    Did we enjoy our trip, you bet we did. Would we go back, you bet we would but right now there are too many other places we want to visit.

    We recently met a gentleman who lived in Whitehorse in the Yukon. He asked about our trip to Canada and Alaska and we told him how much we enjoyed it. He asked if we had visited Skagway and we assured him we did and we really liked it. He told us about a couple he met in Whitehorse and he suggested they visit Skagway. Well, this couple left Whitehorse about 10:00 AM and were back by late afternoon (Skagway is about 100 miles from Whitehorse). Our new friends were astonished that they had returned so soon. Well, we spent about a week in Skagway. We visited Dyea, wandered around the downtown area, attended a show about Soapy Smith one of the more colorful past residents of Skagway, and did a number of other things. The moral of this part of the story is, take your time, do some research on the area your visiting (the Milepost will be a good start), and enjoy everything and everyplace you go.

When we returned from Alaska, we drove back down the Alaska Highway to Dawson Creek (there was no road construction this time). From Dawson Creek we drove into Grand Prairie and down the East Side of the Canadian Rockies. We visited three Canadian National Parks (Jasper, Banff, and Watertown), and enjoyed all three. We finally re-entered the lower 48 in late October.

Our advice to people who are thinking about driving to Alaska is "JUST DO IT." BUT, take your time, don't be on a schedule, relax and enjoy the drive, the scenery, the people, and the culture.

Let us finish this paper with a poem. This poem was written by a man we met at the Manchester Beach KOA, by the name of Bill Brown. He was traveling the lower 48 trying to sell his children's books about Alaska. We don't know what happened after he left Manchester but we certainly hope he and his wonderful family are well on his way to fame and fortune.


Alaska
By Bill Brown, F/V Orca copyright 2001

Let me tell you about the place I live, and others that live here too.
In many ways we’re just like you. In many ways we’re not.
We’re still what you once were, when your land too, was young.

People are few and far between.
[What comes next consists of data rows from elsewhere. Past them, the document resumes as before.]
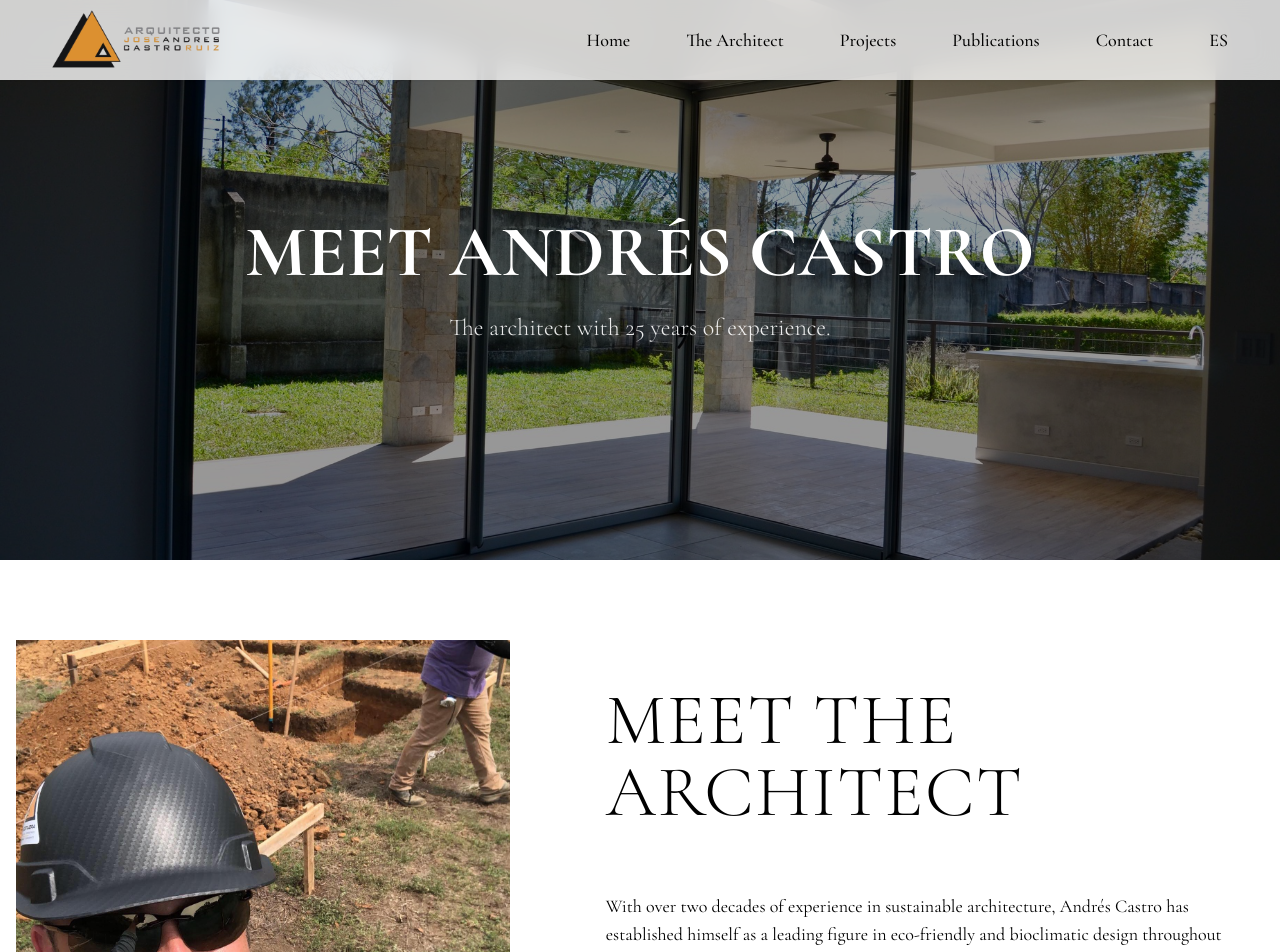
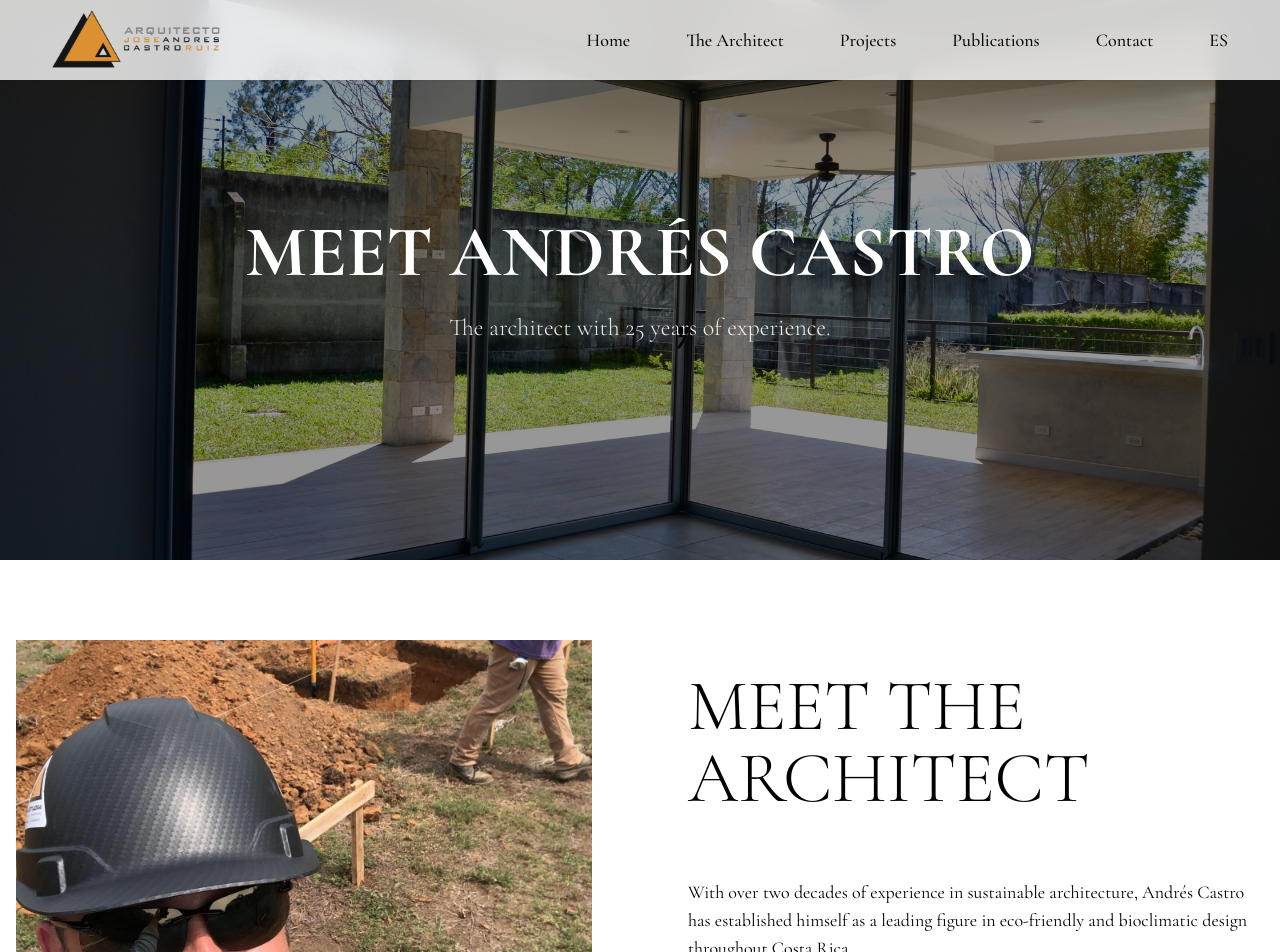
Before and after one commit to botflowlab/AndresCastroWebsite, a React (Vite) app: page /arquitecto in a window 1280 px wide. Shown: the top 952 px of the page. Built offline with nearby package versions, Linux system fonts and the light colour scheme; a web font is replaced by a local one.

Commit message:
Updated About.jsx

```diff
--- a/src/pages/architect/About.jsx
+++ b/src/pages/architect/About.jsx
@@ -18,8 +18,8 @@ export default function About() {
           </div>
 
           {/* Right side - Content */}
-          <div className="w-full">
-            <h2 className="text-8xl md:text-7xl font-light mb-16 tracking-wide">
+          <div className="w-full md:w-3/4">
+            <h2 className="text-8xl md:text-7xl font-light mb-16">
               MEET THE ARCHITECT
             </h2>
             <div className="space-y-6 text-lg text-black-600">
```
Hot water is a luxury.
When someone says, “Will you be home tonight?”
well, where else would we be?

Our salmon doesn’t come in a can.
They swim right up our streams.
The only sounds we hear at night, we hear in our dreams.

Mountain peaks and valleys low, glaciers with rivers wide.
These are the things we see when we look outside.
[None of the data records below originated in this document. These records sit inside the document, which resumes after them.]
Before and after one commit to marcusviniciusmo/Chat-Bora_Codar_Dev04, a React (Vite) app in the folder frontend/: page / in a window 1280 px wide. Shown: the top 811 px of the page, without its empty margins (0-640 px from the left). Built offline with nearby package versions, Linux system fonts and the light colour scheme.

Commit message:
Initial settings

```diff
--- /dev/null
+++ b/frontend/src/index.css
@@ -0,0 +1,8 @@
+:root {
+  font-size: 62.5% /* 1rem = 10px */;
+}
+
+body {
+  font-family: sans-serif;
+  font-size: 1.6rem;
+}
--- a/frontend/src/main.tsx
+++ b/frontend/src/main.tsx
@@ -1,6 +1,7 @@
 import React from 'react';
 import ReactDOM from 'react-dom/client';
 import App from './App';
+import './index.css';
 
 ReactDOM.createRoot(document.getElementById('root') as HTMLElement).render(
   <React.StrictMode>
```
Moose get in our gardens. They’re hard to shoo away.
It’s hard to shoo something seven feet tall and send it on its way.

How about bears? We have them too. Largest in the world.
Alaska brown or Kodiak, they’ll give you a scare.
One thousand pounds of claw and teeth, wrap it all in fur.
Shoo that out of your garden. Believe me, you wouldn’t dare.


What’s that up in the sky? And in those trees right there?
Oh, they’re just eagles. They’re all across our land.


Our skies are blue our air is clean.
We take for granted, things you’ve never seen.


Swans that raise their little ones just around that bend. Geese in v’s are up above.
Beavers made that pound. Caribou still roam our plains in herds that thunder by.


We know our neighbors and their kids, because they’re friends of ours.

We’re independent and stubborn. We’ll tell you what we think.
But we’ll stand right beside you is you start to sink.


Helly Hanson and rubber boots are the fashions that we wear.
Wool on wool with cotton inside. We all dress they same.
When it’s thirty-five below outside, thinking of fashion would be insane.


If you ever think you would like to see this place that I call home.
Start heading north and watch the sky. The auroras will show the way.


Bring your kids, even your dog, and bring your camera too.
Every day you’re here, you’ll see things, back home you’ll have to prove.


This is Alaska. A land that’s new. A land that’s still wild and free.
A land that we Alaskans think, is the way it’s supposed to be.



RETURN